China’s Coal Power Building Plans Are Still at a Frenzied Pace

by D. Murtaugh, Apr 24, 2023 in Bloomberg

Provincial governments gave the green light to at least 20.5 gigawatts of new coal in the first quarter, topping the 18.5 gigawatts for all of 2021, Greenpeace said in a new research report. Approvals began to soar last year, to at least 90.7 gigawatts, after a series of economy-crippling power shortages, according to the study.

Greenpeace’s report is the latest in a series of research findings and industry comments highlighting Beijing’s plan to rely on its mainstay fuel as a backstop for reliable and affordable power amid rising global fuel prices and the development of intermittent renewable generation. The government is also leaning on miners to boost coal output to record levels to avoid a reliance on foreign supplies.

“The 2022 coal boom has clearly continued into this year,” said Xie Wenwen, Greenpeace East Asia climate and energy campaigner. Reasons given by governments in approval documents included ensuring safe energy supply, meeting heating demand and stimulating local economic development, Xie said.

see also here : Coal in India 

Massive iceberg discharges during the last ice age had no impact on nearby Greenland, raising new questions about climate dynamics

by WUWT, Apr 24, 2023

CORVALLIS, Ore. – During the last ice age, massive icebergs periodically broke off from an ice sheet covering a large swath of North America and discharged rapidly melting ice into the North Atlantic Ocean around Greenland, triggering abrupt climate change impacts across the globe.

These sudden episodes, called Heinrich Events, occurred between 16,000 and 60,000 years ago. They altered the circulation of the world’s oceans, spurring cooling in the North Atlantic and impacting monsoon rainfall around the world.

But little was known about the events’ effect on nearby Greenland, which is thought to be very sensitive to events in the North Atlantic. A new study from Oregon State University researchers, just published in the journal Nature, provides a definitive answer.

“It turns out, nothing happened in Greenland. The temperature just stayed the same,” said the study’s lead author, Kaden Martin, a fourth-year doctoral candidate in OSU’s College of Earth, Ocean, and Atmospheric Sciences. “They had front-row seats to this action but didn’t see the show.”

Instead, the researchers found that these Heinrich events caused rapid warming in Antarctica, at the other end of the globe.

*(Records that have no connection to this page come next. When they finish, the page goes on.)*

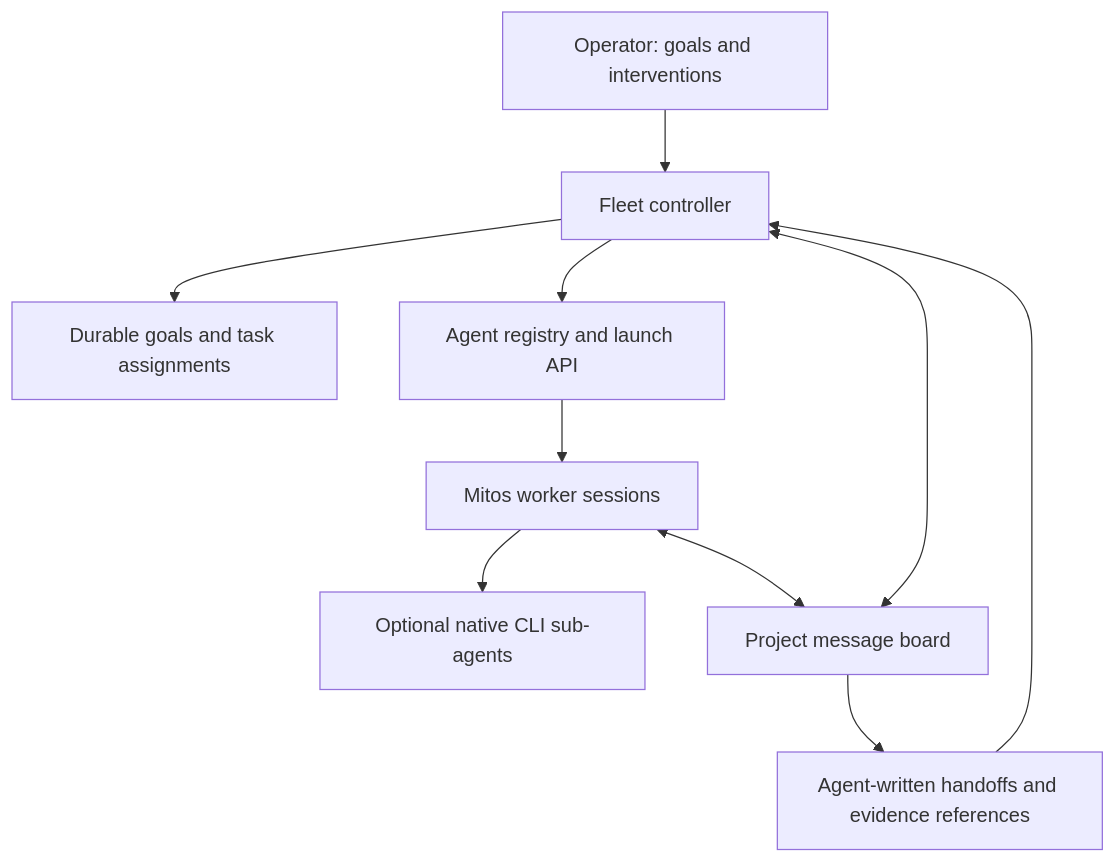
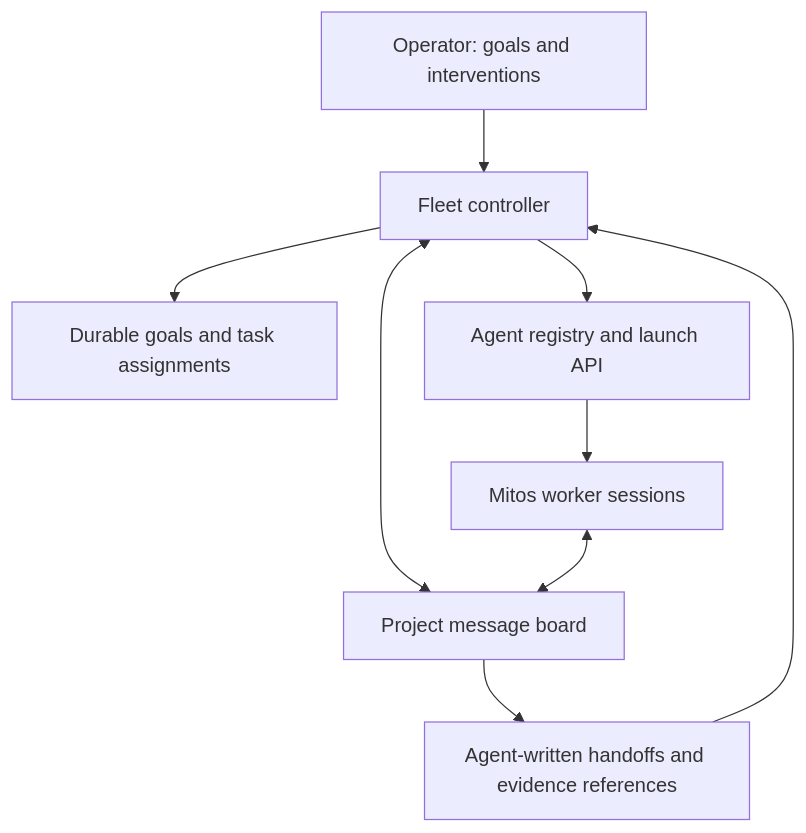
One commit to sig-id/mitos changed the diagram in docs/AGENT_CLI_ABSTRACTION.md. Above: the diagram before and after it, drawn with Mermaid. The commit also changed other lines of this file and 59 other files, not shown here.

````diff
--- a/docs/AGENT_CLI_ABSTRACTION.md
+++ b/docs/AGENT_CLI_ABSTRACTION.md
@@ -113,12 +120,11 @@
 ```mermaid
 flowchart TD
   U[Operator: goals and interventions] --> C[Fleet controller]
   C --> G[Durable goals and task assignments]
   C --> L[Agent registry and launch API]
   L --> W[Mitos worker sessions]
-  W --> N[Optional native CLI sub-agents]
   C <--> B[Project message board]
   W <--> B
   B --> H[Agent-written handoffs and evidence references]
   H --> C
 ```
````
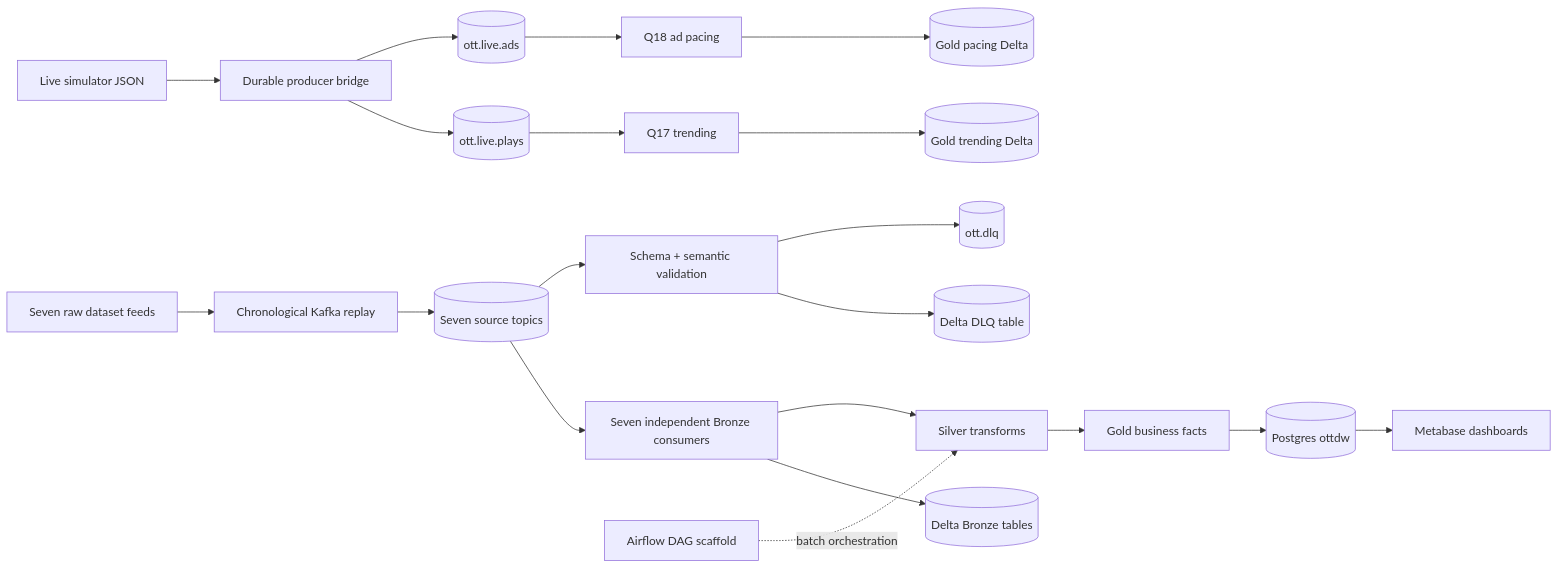
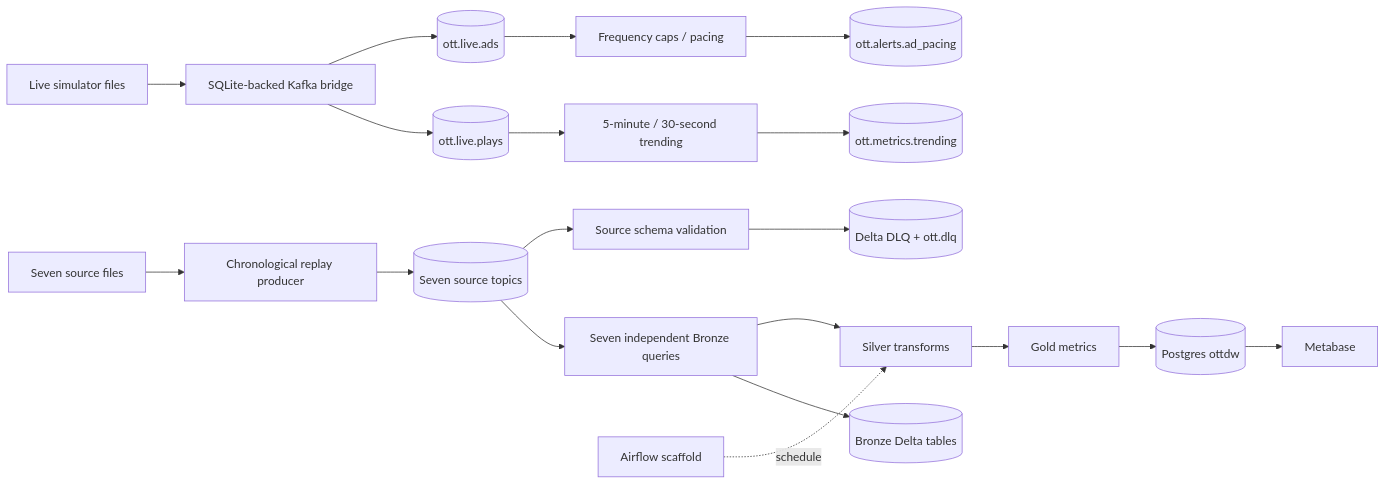
Before and after one commit to Er-Ishan-Srivastav/StreamBharat: the diagram in docs/implementation/kafka-streaming.md, drawn with Mermaid. The commit also changed other lines of this file, not shown here.

Commit message:
docs: update live Kafka analytics outputs and run instructions

````diff
--- a/docs/implementation/kafka-streaming.md
+++ b/docs/implementation/kafka-streaming.md
@@ -30,22 +30,21 @@
 ```mermaid
 flowchart LR
-  SRC[Seven raw dataset feeds] --> RP[Chronological Kafka replay]
+  SRC[Seven source files] --> RP[Chronological replay producer]
   RP --> K[(Seven source topics)]
-  K --> BR[Seven independent Bronze consumers]
-  BR --> BD[(Delta Bronze tables)]
-  K --> DLQ[Schema + semantic validation]
-  DLQ --> DLT[(Delta DLQ table)]
-  DLQ --> DQ[(ott.dlq)]
-  SIM[Live simulator JSON] --> PB[Durable producer bridge]
+  K --> BR[Seven independent Bronze queries]
+  BR --> BD[(Bronze Delta tables)]
+  K --> DV[Source schema validation]
+  DV --> DLQ[(Delta DLQ + ott.dlq)]
+  SIM[Live simulator files] --> PB[SQLite-backed Kafka bridge]
   PB --> LP[(ott.live.plays)]
   PB --> LA[(ott.live.ads)]
-  LP --> TR[Q17 trending]
-  LA --> AP[Q18 ad pacing]
-  TR --> TG[(Gold trending Delta)]
-  AP --> AG[(Gold pacing Delta)]
-  BR --> SV[Silver transforms]
-  SV --> GD[Gold business facts]
-  GD --> PG[(Postgres ottdw)]
-  PG --> MB[Metabase dashboards]
-  DAG[Airflow DAG scaffold] -. batch orchestration .-> SV
+  LP --> TR[5-minute / 30-second trending]
+  LA --> AP[Frequency caps / pacing]
+  TR --> TRK[(ott.metrics.trending)]
+  AP --> APK[(ott.alerts.ad_pacing)]
+  BR --> SIL[Silver transforms]
+  SIL --> GOLD[Gold metrics]
+  GOLD --> PG[(Postgres ottdw)]
+  PG --> MB[Metabase]
+  AIR[Airflow scaffold] -. schedule .-> SIL
 ```
````
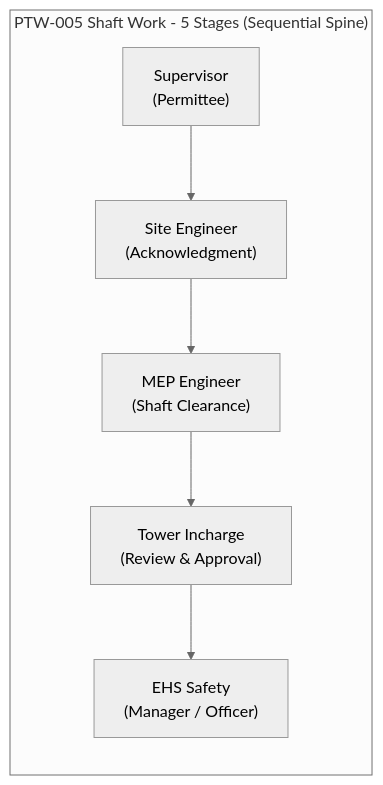
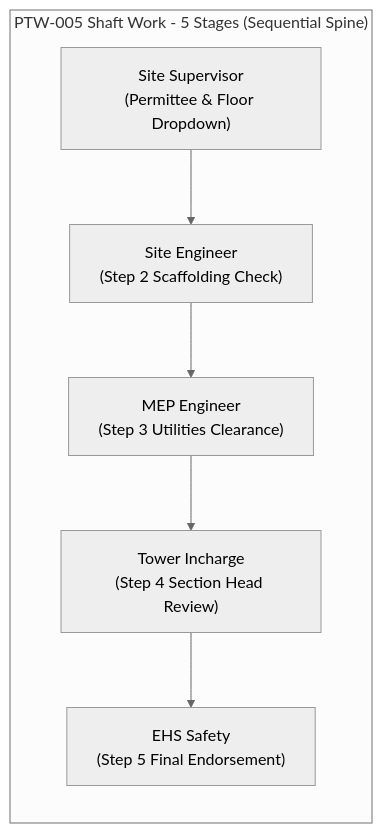
The eighth of 34 diagrams in README.md (AuroGroupAutomationBot/ARPL-EHS-Demo), drawn with Mermaid (neutral theme) before and after one commit. The commit also changed other lines of this file and 2 other files, not shown here.

````diff
--- a/README.md
+++ b/README.md
@@ -450,9 +471,9 @@
 ```mermaid
 graph LR
     subgraph "PTW-005 Shaft Work - 5 Stages (Sequential Spine)"
-        S1["Supervisor<br/>(Permittee)"] --> S2["Site Engineer<br/>(Acknowledgment)"]
-        S2 --> S3["MEP Engineer<br/>(Shaft Clearance)"]
-        S3 --> S4["Tower Incharge<br/>(Review & Approval)"]
-        S4 --> S5["EHS Safety<br/>(Manager / Officer)"]
+        SW1["Site Supervisor<br/>(Permittee & Floor Dropdown)"] --> SW2["Site Engineer<br/>(Step 2 Scaffolding Check)"]
+        SW2 --> SW3["MEP Engineer<br/>(Step 3 Utilities Clearance)"]
+        SW3 --> SW4["Tower Incharge<br/>(Step 4 Section Head Review)"]
+        SW4 --> SW5["EHS Safety<br/>(Step 5 Final Endorsement)"]
     end
 ```
````
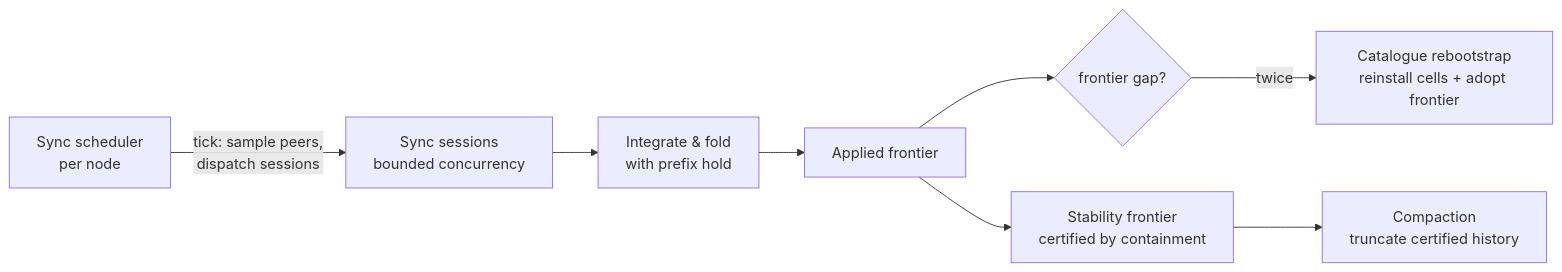
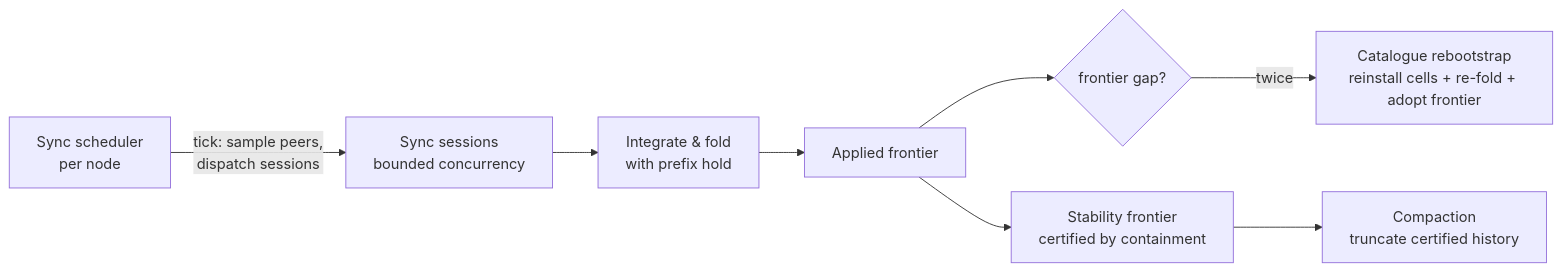
Before and after one commit to bondy-io/bondy: the second of 2 diagrams in doc/guides/architecture/view_convergence.md, drawn with Mermaid. The commit also changed other lines of this file and 207 other files, not shown here.

````diff
--- a/doc/guides/architecture/view_convergence.md
+++ b/doc/guides/architecture/view_convergence.md
@@ -35,10 +35,10 @@
 ```mermaid
 flowchart LR
     SCH[Sync scheduler<br/>per node] -->|tick: sample peers,<br/>dispatch sessions| SS[Sync sessions<br/>bounded concurrency]
     SS --> INT[Integrate & fold<br/>with prefix hold]
     INT --> FR[Applied frontier]
     FR --> GAP{frontier gap?}
-    GAP -->|twice| RB[Catalogue rebootstrap<br/>reinstall cells + adopt frontier]
+    GAP -->|twice| RB[Catalogue rebootstrap<br/>reinstall cells + re-fold + adopt frontier]
     FR --> STAB[Stability frontier<br/>certified by containment]
     STAB --> CMP[Compaction<br/>truncate certified history]
 ```
````
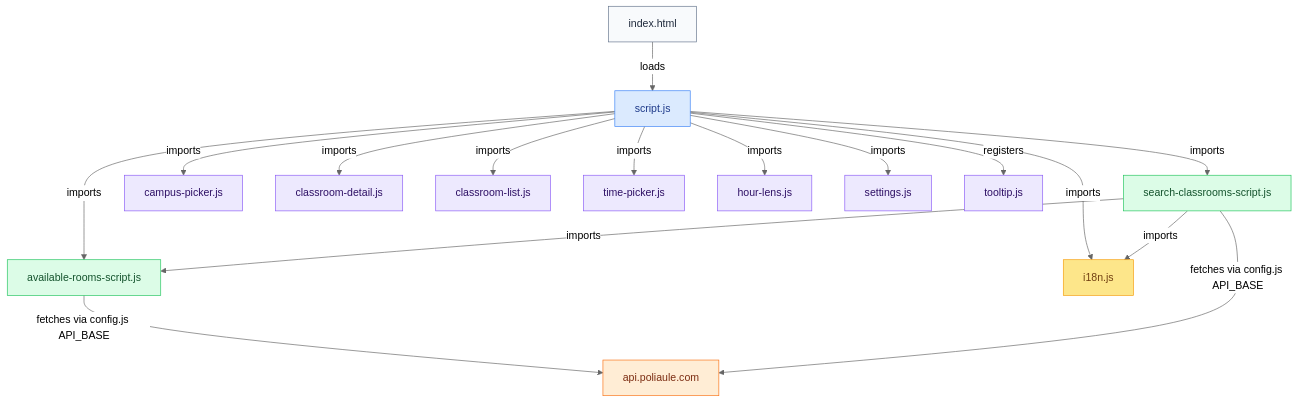
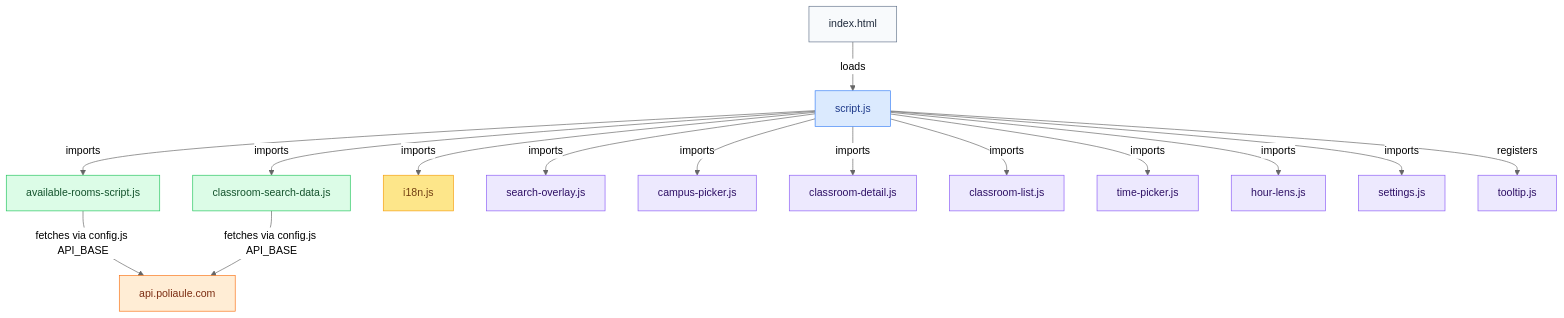
The third of 4 diagrams in docs/architecture.md (SummaCristian/PoliAule), drawn with Mermaid (neutral theme) before and after one commit. The commit also changed other lines of this file and 4 other files, not shown here.

````diff
--- a/docs/architecture.md
+++ b/docs/architecture.md
@@ -188,40 +188,40 @@
 ```mermaid
 graph TD
     classDef entry fill:#f8fafc,stroke:#64748b,color:#1e293b
     classDef shell fill:#dbeafe,stroke:#3b82f6,color:#1e3a8a
     classDef data fill:#dcfce7,stroke:#22c55e,color:#14532d
     classDef i18n fill:#fde68a,stroke:#f59e0b,color:#713f12
     classDef component fill:#ede9fe,stroke:#8b5cf6,color:#2e1065
     classDef store fill:#f1f5f9,stroke:#475569,color:#0f172a
     classDef cf fill:#ffedd5,stroke:#f97316,color:#7c2d12
 
     IH["index.html"]:::entry
     SC["script.js"]:::shell
     ARS["available-rooms-script.js"]:::data
-    SCS["search-classrooms-script.js"]:::data
+    SCS["classroom-search-data.js"]:::data
     I18N["i18n.js"]:::i18n
 
+    SO["search-overlay.js"]:::component
     CP["campus-picker.js"]:::component
     CD["classroom-detail.js"]:::component
     CL["classroom-list.js"]:::component
     TP["time-picker.js"]:::component
     HL["hour-lens.js"]:::component
     SET["settings.js"]:::component
     TT["tooltip.js"]:::component
 
     IH -->|loads| SC
     SC -->|imports| ARS
     SC -->|imports| SCS
+    SC -->|imports| SO
     SC -->|imports| I18N
     SC -->|imports| CP
     SC -->|imports| CD
     SC -->|imports| CL
     SC -->|imports| TP
     SC -->|imports| HL
     SC -->|imports| SET
     SC -->|registers| TT
-    SCS -->|imports| ARS
-    SCS -->|imports| I18N
     ARS -->|fetches via config.js API_BASE| API["api.poliaule.com"]:::cf
     SCS -->|fetches via config.js API_BASE| API
 ```
````
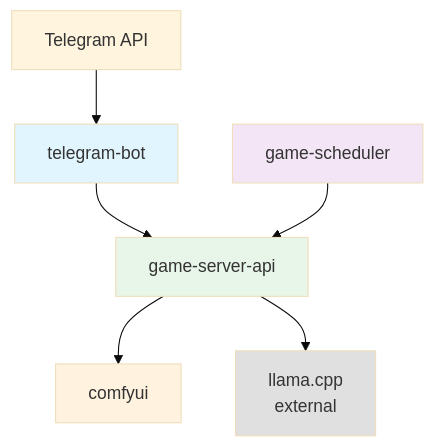
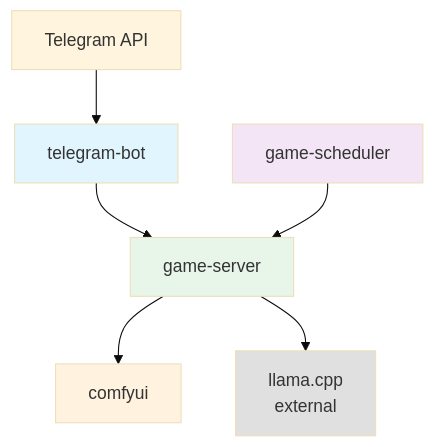
The diagram in README.md (Slach/ai-games), drawn with Mermaid (base theme) before and after one commit. The commit also changed other lines of this file and 39 other files, not shown here.

First line of the commit message:
refactor: rename game-server-api → game-server, game_master → game_server

````diff
--- a/README.md
+++ b/README.md
@@ -8,14 +8,14 @@
 ```mermaid
 graph TD
     A[Telegram API] --> B[telegram-bot]
-    B --> C[game-server-api]
+    B --> C[game-server]
     D[game-scheduler] --> C
     C --> E[comfyui]
     C --> G[llama.cpp<br/>external]
 
     style B fill:#E1F5FE
     style C fill:#E8F5E9
     style E fill:#FFF3E0
     style G fill:#E0E0E0
     style D fill:#F3E5F5
 ```
````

The researchers anticipated Greenland, in close proximity to the ice sheet, would have experienced some kind of cooling. To find that these Heinrich Events had no discernible impact on temperatures in Greenland is surprising and could have repercussions for scientists’ understanding of past climate dynamics, said study co-author Christo Buizert, an assistant professor in the College of Earth, Ocean, and Atmospheric Sciences.

“If anything, our findings raise more questions than answers,” said Buizert, a climate change specialist who uses ice cores from Greenland and Antarctica to reconstruct and understand the Earth’s climate history. “This really changes how we look at these massive events in the North Atlantic. It’s puzzling that far-flung Antarctica responds more strongly than nearby Greenland.”

Scientists drill and preserve ice cores to study past climate history through analysis of the dust and tiny air bubbles that have been trapped in the ice over time. Ice cores from Greenland and Antarctica provide important records of Earth’s atmospheric changes over hundreds of thousands of years.

Australia-wide assessment: climate change or instrument change?

by J. Marohasy, April 2023 in WUWT

In the five years following the installation of probes in automatic weather stations (AWS) as they replaced mercury thermometers across Australia, the annual frequency of extremely hot days increased by an average 18.7%.

This new analysis by Perth journalist and climate researcher Chris Gillham makes a mockery of claims by the Bureau that the transition from mercury thermometers to automatic weather stations has had no effect on temperatures, and so there is no need to transcribe or make public the parallel data.

Chris has found that a majority of these AWS stations had an average 62.8% increase in their 99th percentile observations. These are the hottest 1 per cent of days calculated since the start year of each station.